TASK MATERIAL:
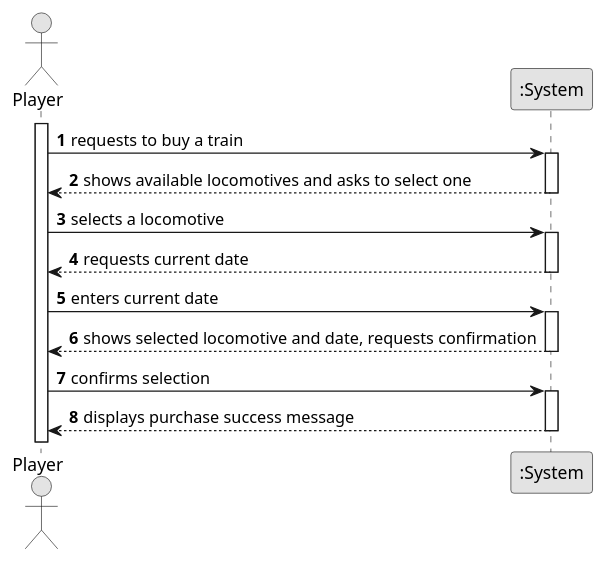
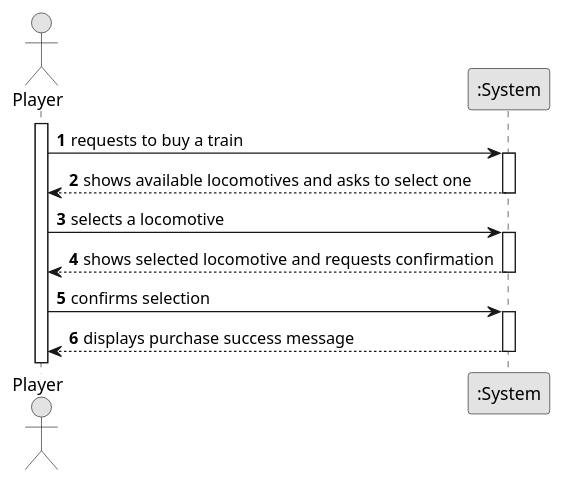
One commit to 1240826/empire-on-tracks changed the diagram in docs/system-documentation/US009/01.requirements-engineering/puml/US009-SSD.puml. Above: the diagram before and after it, drawn with PlantUML. The commit also changed 7 other files, not shown here.

```diff
--- a/docs/system-documentation/US009/01.requirements-engineering/puml/US009-SSD.puml
+++ b/docs/system-documentation/US009/01.requirements-engineering/puml/US009-SSD.puml
@@ -1,37 +1,31 @@
 @startuml
 skinparam monochrome true
 skinparam packageStyle rectangle
 skinparam shadowing false
 
 autonumber
 
 actor "Player" as Player
 participant ":System" as System
 
 activate Player
 
     Player -> System : requests to buy a train
     activate System
 
         System --> Player : shows available locomotives and asks to select one
     deactivate System
 
     Player -> System : selects a locomotive
     activate System
 
-        System --> Player : requests current date
-    deactivate System
-
-    Player -> System : enters current date
-    activate System
-
-        System --> Player : shows selected locomotive and date, requests confirmation
+            System --> Player : shows selected locomotive and requests confirmation
     deactivate System
 
     Player -> System : confirms selection
     activate System
 
         System --> Player : displays purchase success message
     deactivate System
 
 @enduml
```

WHAT THIS TASK INVOLVES:
From the records, copy every line that has the string "current" in it.

SOLUTION TO THE PROBLEM:
-        System --> Player : requests current date
-    Player -> System : enters current date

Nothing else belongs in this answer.